====== Working data ======

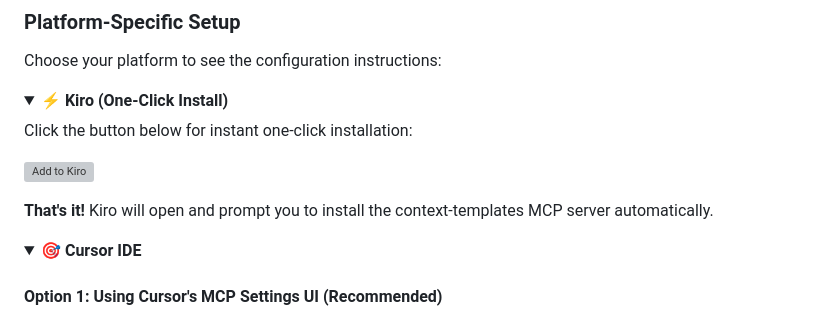
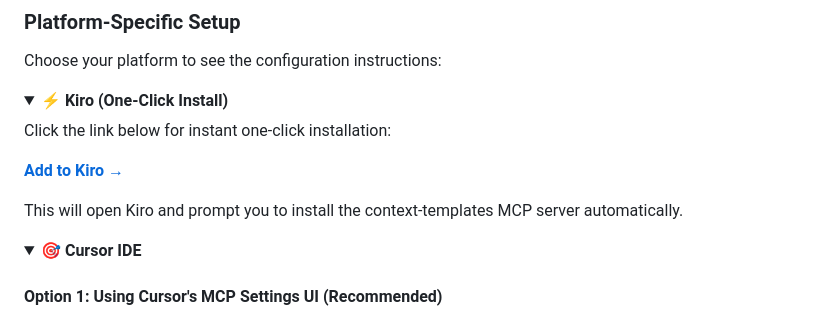
Before and after one commit to Ginylil/context-templates, a Markdown page: README.md, the part around the change. GitHub-like rendering; folded sections open; grey boxes are pictures that could not be loaded.

Commit message:
Update README.md to change the one-click installation button to a link for Kiro, improving clarity in the installation instructions for context-templates.

```diff
--- a/README.md
+++ b/README.md
@@ -40,11 +40,11 @@ Choose your platform to see the configuration instructions:
 <details open>
 <summary><strong>⚡ Kiro (One-Click Install)</strong></summary>
 
-Click the button below for instant one-click installation:
+Click the link below for instant one-click installation:
 
-[![Add to Kiro](https://kiro.dev/images/add-to-kiro.svg)](kiro://kiro.mcp/add?name=context-templates&config=%7B%22command%22%3A%22npx%22%2C%22args%22%3A%5B%22mcp-remote%22%2C%22https%3A%2F%2Fdetailer-api.supabase.co%2Ffunctions%2Fv1%2Fmcp%22%2C%22--header%22%2C%22Authorization%3ABearer%20dtl_public_eec1f1037008dc82ce9d314c3294fbcc0e3f5d5df315d8c6%22%2C%22--allow-http%22%5D%2C%22disabled%22%3Afalse%2C%22autoApprove%22%3A%5B%5D%7D)
+**[Add to Kiro →](kiro://kiro.mcp/add?name=context-templates&config=%7B%22command%22%3A%22npx%22%2C%22args%22%3A%5B%22mcp-remote%22%2C%22https%3A%2F%2Fdetailer-api.supabase.co%2Ffunctions%2Fv1%2Fmcp%22%2C%22--header%22%2C%22Authorization%3ABearer%20dtl_public_eec1f1037008dc82ce9d314c3294fbcc0e3f5d5df315d8c6%22%2C%22--allow-http%22%5D%2C%22disabled%22%3Afalse%2C%22autoApprove%22%3A%5B%5D%7D)**
 
-**That's it!** Kiro will open and prompt you to install the context-templates MCP server automatically.
+This will open Kiro and prompt you to install the context-templates MCP server automatically.
 
 </details>
 
```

======

Each entry is to be returned precisely as it appears, but the pictures are to be dropped.

## Your response
Before and after one commit to Ginylil/context-templates, a Markdown page: README.md, the part around the change. GitHub-like rendering; folded sections open; grey boxes are pictures that could not be loaded.

Commit message:
Update README.md to change the one-click installation button to a link for Kiro, improving clarity in the installation instructions for context-templates.

```diff
--- a/README.md
+++ b/README.md
@@ -40,11 +40,11 @@ Choose your platform to see the configuration instructions:
 <details open>
 <summary><strong>⚡ Kiro (One-Click Install)</strong></summary>
 
-Click the button below for instant one-click installation:
+Click the link below for instant one-click installation:
 
-[![Add to Kiro](https://kiro.dev/images/add-to-kiro.svg)](kiro://kiro.mcp/add?name=context-templates&config=%7B%22command%22%3A%22npx%22%2C%22args%22%3A%5B%22mcp-remote%22%2C%22https%3A%2F%2Fdetailer-api.supabase.co%2Ffunctions%2Fv1%2Fmcp%22%2C%22--header%22%2C%22Authorization%3ABearer%20dtl_public_eec1f1037008dc82ce9d314c3294fbcc0e3f5d5df315d8c6%22%2C%22--allow-http%22%5D%2C%22disabled%22%3Afalse%2C%22autoApprove%22%3A%5B%5D%7D)
+**[Add to Kiro →](kiro://kiro.mcp/add?name=context-templates&config=%7B%22command%22%3A%22npx%22%2C%22args%22%3A%5B%22mcp-remote%22%2C%22https%3A%2F%2Fdetailer-api.supabase.co%2Ffunctions%2Fv1%2Fmcp%22%2C%22--header%22%2C%22Authorization%3ABearer%20dtl_public_eec1f1037008dc82ce9d314c3294fbcc0e3f5d5df315d8c6%22%2C%22--allow-http%22%5D%2C%22disabled%22%3Afalse%2C%22autoApprove%22%3A%5B%5D%7D)**
 
-**That's it!** Kiro will open and prompt you to install the context-templates MCP server automatically.
+This will open Kiro and prompt you to install the context-templates MCP server automatically.
 
 </details>
 
```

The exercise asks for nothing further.